Here are the answers to your questions, from easiest to hardest. :)
If I leave a HSA plan to join a PPO in the future does my saved money vanish?
No, your money does not vanish. Your HSA is yours to keep. Even if you become ineligible to contribute to an HSA in the future, you keep your account, and you can withdraw on it for eligible medical expenses.
Do I run the risk of my employer changing the HSA terms in the future to make it less favorable once we don’t have the choice of a PPO anymore?
This could happen at anytime with any plan; it is not unique to this HSA plan. Every year the insurance company changes the rates and plans that it offers to your employer, and your employer has to decide which plans to offer. The rates from the insurance company are out of your employers hands, but the employer will then decide how much they will pay and how much will be taken out of your paycheck.
Is this HSA plan better for me?
For this, you will have to take a close look at the plans and look at your family's medical situation. I recently wrote another answer that outlines how to do this.
It looks like your gut is telling you that on the surface, the HSA plan is better. You might be right about this, but run some numbers a few different ways to be sure. However, if you choose to keep the PPO plan, you are just putting off the inevitable, as your employer has told you that the PPO plan will only be around for one more year.
I see that there is a $24 per year fee for the HSA account that they want to sign up for you. It's unfortunate, but it's not really that bad. The company is contributing $500 a year to your HSA, so just think of it as a $476 a year contribution. If you leave the company, or switch to a non-HSA plan in the future, you can roll your HSA over into a new HSA with a different provider that has lower fees, if you want.
Why are the HSA terms so good they seem to be really pushing it; how does it benefit my company?
HSA/HDHP plans have a number of advantages over PPO plans. The premiums are less, because the deductible is higher. You are paying more out of pocket, but this is offset by the lower premiums and the tax advantages of the HSA.
By paying for things out of pocket, you are taking some responsibility for your own health care usage. People tend not to go to the doctor quite as often when it costs them money out of pocket. With the PPO plan, you've already paid for the doctor out of your higher premiums, so you have an incentive to use it. Since, with the HSA, you have an incentive not to use it, the medical costs are kept down.
The prices you see are only the premiums that will be taken out of your check.

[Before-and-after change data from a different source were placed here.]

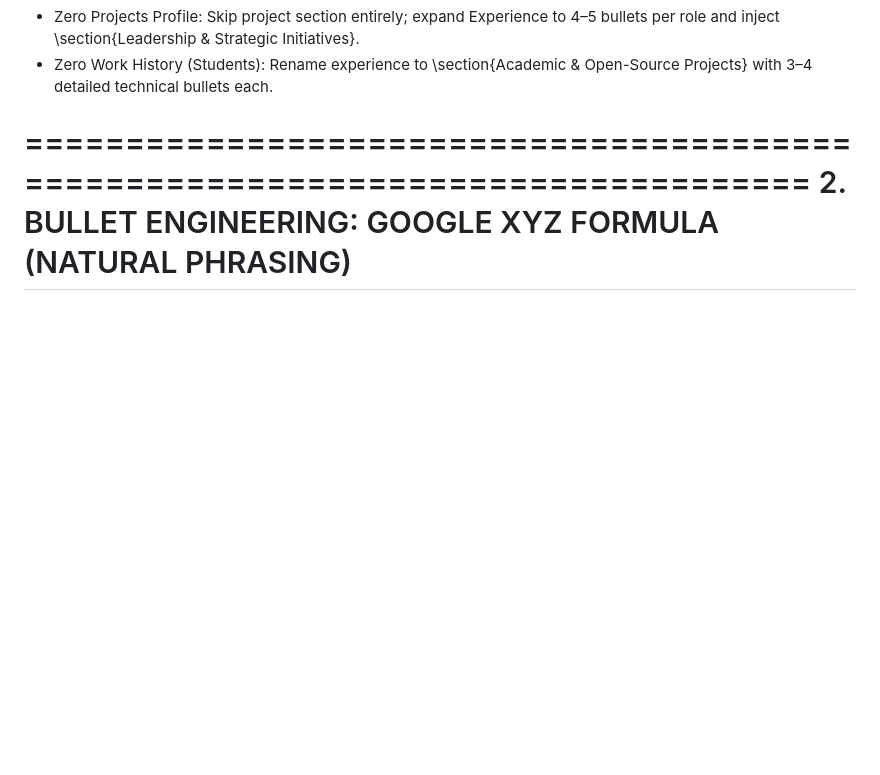
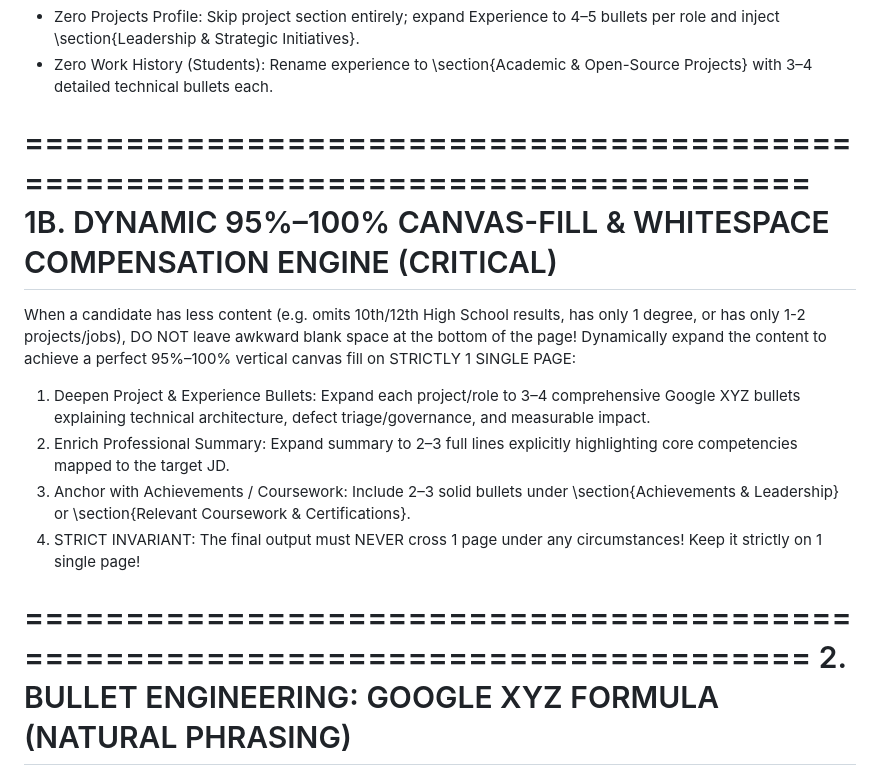
Before and after one commit to Shivaprasadfarale/reframe, a Markdown page: skills/tailor-resume/SKILL.md, the part around the change. Rendered like a GitHub page; blank space fills up the shorter version.

Commit message:
feat: Add Dynamic 95%-100% Canvas-Fill & Whitespace Compensation Engine to auto-expand bullet depth when high school or sparse content is omitted

```diff
--- a/skills/tailor-resume/SKILL.md
+++ b/skills/tailor-resume/SKILL.md
@@ -24,6 +24,15 @@ CRITICAL EXECUTION CONSTRAINTS (INSTANT SINGLE-SHOT OUTPUT)
 - Non-Tech Candidates (HR / Marketing / Operations / Finance): Rename section to \section{Key Initiatives} or \section{Operational Case Studies}. Focus on business KPIs ($ revenue, headcount, % conversion, time saved).
 - Zero Projects Profile: Skip project section entirely; expand Experience to 4–5 bullets per role and inject \section{Leadership & Strategic Initiatives}.
 - Zero Work History (Students): Rename experience to \section{Academic & Open-Source Projects} with 3–4 detailed technical bullets each.
+
+================================================================================
+1B. DYNAMIC 95%–100% CANVAS-FILL & WHITESPACE COMPENSATION ENGINE (CRITICAL)
+================================================================================
+When a candidate has less content (e.g. omits 10th/12th High School results, has only 1 degree, or has only 1-2 projects/jobs), DO NOT leave awkward blank space at the bottom of the page! Dynamically expand the content to achieve a perfect 95%–100% vertical canvas fill on STRICTLY 1 SINGLE PAGE:
+1. Deepen Project & Experience Bullets: Expand each project/role to 3–4 comprehensive Google XYZ bullets explaining technical architecture, defect triage/governance, and measurable impact.
+2. Enrich Professional Summary: Expand summary to 2–3 full lines explicitly highlighting core competencies mapped to the target JD.
+3. Anchor with Achievements / Coursework: Include 2–3 solid bullets under \section{Achievements & Leadership} or \section{Relevant Coursework & Certifications}.
+4. STRICT INVARIANT: The final output must NEVER cross 1 page under any circumstances! Keep it strictly on 1 single page!
 
 ================================================================================
 2. BULLET ENGINEERING: GOOGLE XYZ FORMULA (NATURAL PHRASING)
```
Also changed, not shown: AI_INSTRUCTIONS.md (+9 -0 lines).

However, the company also pays some of the premium, and I'm sure that they are saving some money with the HSA plan as well.